Just as humanity had begun to acclimatise to urban living, however, technological and industrial progress soon led to another renegotiation of the social contract—a negotiation that, Shirky argues, continues to this day: “Since the Second World War, increases in GDP, educational attainment, and life span have forced the industrialised world to grapple with something we’d never had to deal with on a national scale: free time.” Strangely, however, rather than spending our free time on the real thing, humanity opted to spend money on social simulacra: soap operas, talk shows and tabloid magazines. “Humans are social creatures,” Shirky continues, “but the explosion of our surplus of free time coincided with a steady reduction in social capital—our stock of relationships with people we trust and rely on.” Thus, not only are we failing to capitalise on the cognitive surpluses of industrialisation, we are effectively throwing away the civic surpluses of centuries past. It is at this point that Shirky ends his evolutionary history of social life.
The Emotional Surplus of Digitalisation
Despite the late capitalist devolution of social life, the social fabric remained intact. Traditional media did not pose an existential threat to social life, for television, talk-radio and tabloids were defined by passive consumption. In the decade since Cognitive Surplus was published, however, active consumption—what theorists have christened prosumption—has become the defining feature of the digital mediascape: turning social life into a world of filter bubbles, network effects and limitless growth. Like Big Government and Big Business, Big Tech has capitalized on the surplus, effectively creating a mass market for mass hysteria. Indeed, the monetization of emotion is becoming not a bug, but a feature of contemporary society: both new media companies and traditional media companies like the New York Times are guilty of running emotional experiments on the populace. In 1910, William James wrote that, to survive as a species, Homo sapiens needed to find the moral equivalent of war. Instead, society has found the emotional equivalent: an equivalent, addictive and adrenal, which has rather sidetracked our moral pursuits. Crazes come and go, but social media are here to stay: social messaging must evolve accordingly, and soon.
Social Life has a Simple Solution
We do not live but a quarter part of our life—why do we not let on the flood—raise the gates—& set our wheels in motion.– Henry David Thoreau, 1851
If Thoreau lived a quarter of his life, what fraction do we live today? How much of each day do we spend logged on to reality, awake and offline? Up until the middle of the twentieth century, people lived about 17 hours per day. Virtual reality was restricted to the occasional daydream, which was an addendum to everyday reality, not an alternative. Per day, according to Data Reportal, the average American spends 5 hours and 30 minutes sleeping (an all-time low) and 7 hours and 11 minutes on screens (an all-time high). The average Briton, only slightly better off, spends 6 hours and 19 minutes sleeping and 6 hours and 25 minutes on screens. Today, therefore, people live about 12 hours and 45 minutes per day: 53%. We spend around half our time offline, a quarter online and a quarter asleep. Now, consider, during that 53%, when you go about your day, interacting with strangers and friends and thinking to yourself, how much hatred do you see, how much outrage do you feel, how angry are you, on average?

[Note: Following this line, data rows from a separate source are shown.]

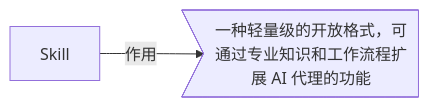
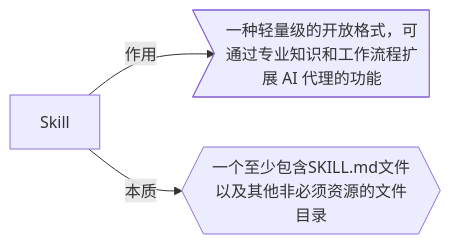
The first of 4 diagrams in AI/Skill.md (290044632/bookmark), drawn with Mermaid before and after one commit. The commit also changed other lines of this file and 5 other files, not shown here.

````diff
--- a/AI/Skill.md
+++ b/AI/Skill.md
@@ -3,6 +3,8 @@
 ```mermaid
 flowchart LR
 A["Skill"]
 
 A-->|作用|A1>"一种轻量级的开放格式，可通过专业知识和工作流程扩展 AI 代理的功能"]
+
+A-->|本质|A2{{"一个至少包含SKILL.md文件以及其他非必须资源的文件目录"}}
 ```
````
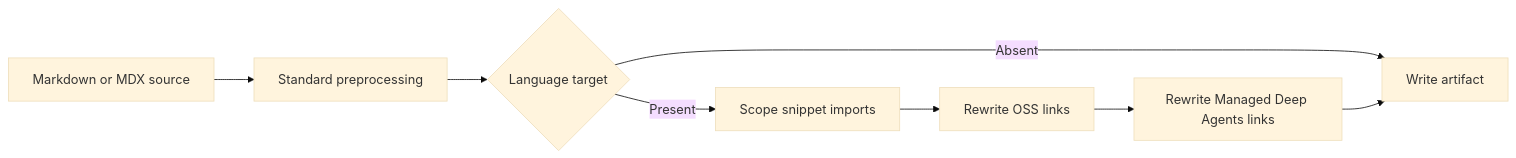
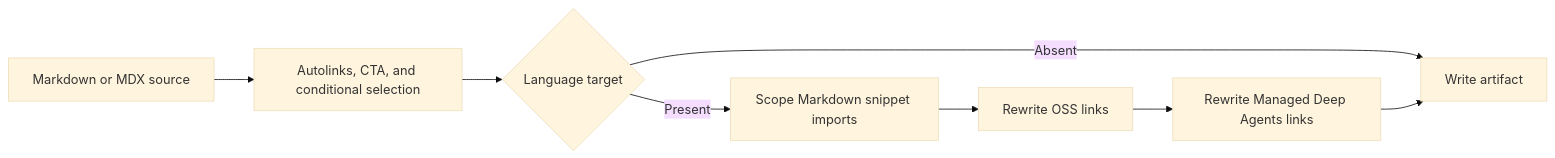
The second of 2 diagrams in openwiki/concepts/versioning.md (rishi-raj-jain/docs-1), drawn with Mermaid (base theme) before and after one commit. The commit also changed other lines of this file and 48 other files, not shown here.

````diff
--- a/openwiki/concepts/versioning.md
+++ b/openwiki/concepts/versioning.md
@@ -78,10 +87,10 @@
 ```mermaid
 flowchart LR
-    Input["Markdown or MDX source"] --> Preprocess["Standard preprocessing"]
+    Input["Markdown or MDX source"] --> Preprocess["Autolinks, CTA, and conditional selection"]
     Preprocess --> Target{"Language target"}
-    Target -->|"Present"| Imports["Scope snippet imports"]
-    Target -->|"Absent"| Output["Write artifact"]
+    Target -->|"Present"| Imports["Scope Markdown snippet imports"]
+    Target -->|"Absent"| Write["Write artifact"]
     Imports --> OssLinks["Rewrite OSS links"]
     OssLinks --> ManagedLinks["Rewrite Managed Deep Agents links"]
-    ManagedLinks --> Output
+    ManagedLinks --> Write
 ```
````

Very little of our negativity stems from that shrinking offline half of our waking day and a lot from that growing online quarter. Twitter and Facebook did not merely reveal an anger that was always there, but enflamed an anger that did not exist before. The Great Emotional Surplus has not been merely platformed by social media, but produced: for clicks, capital and clout.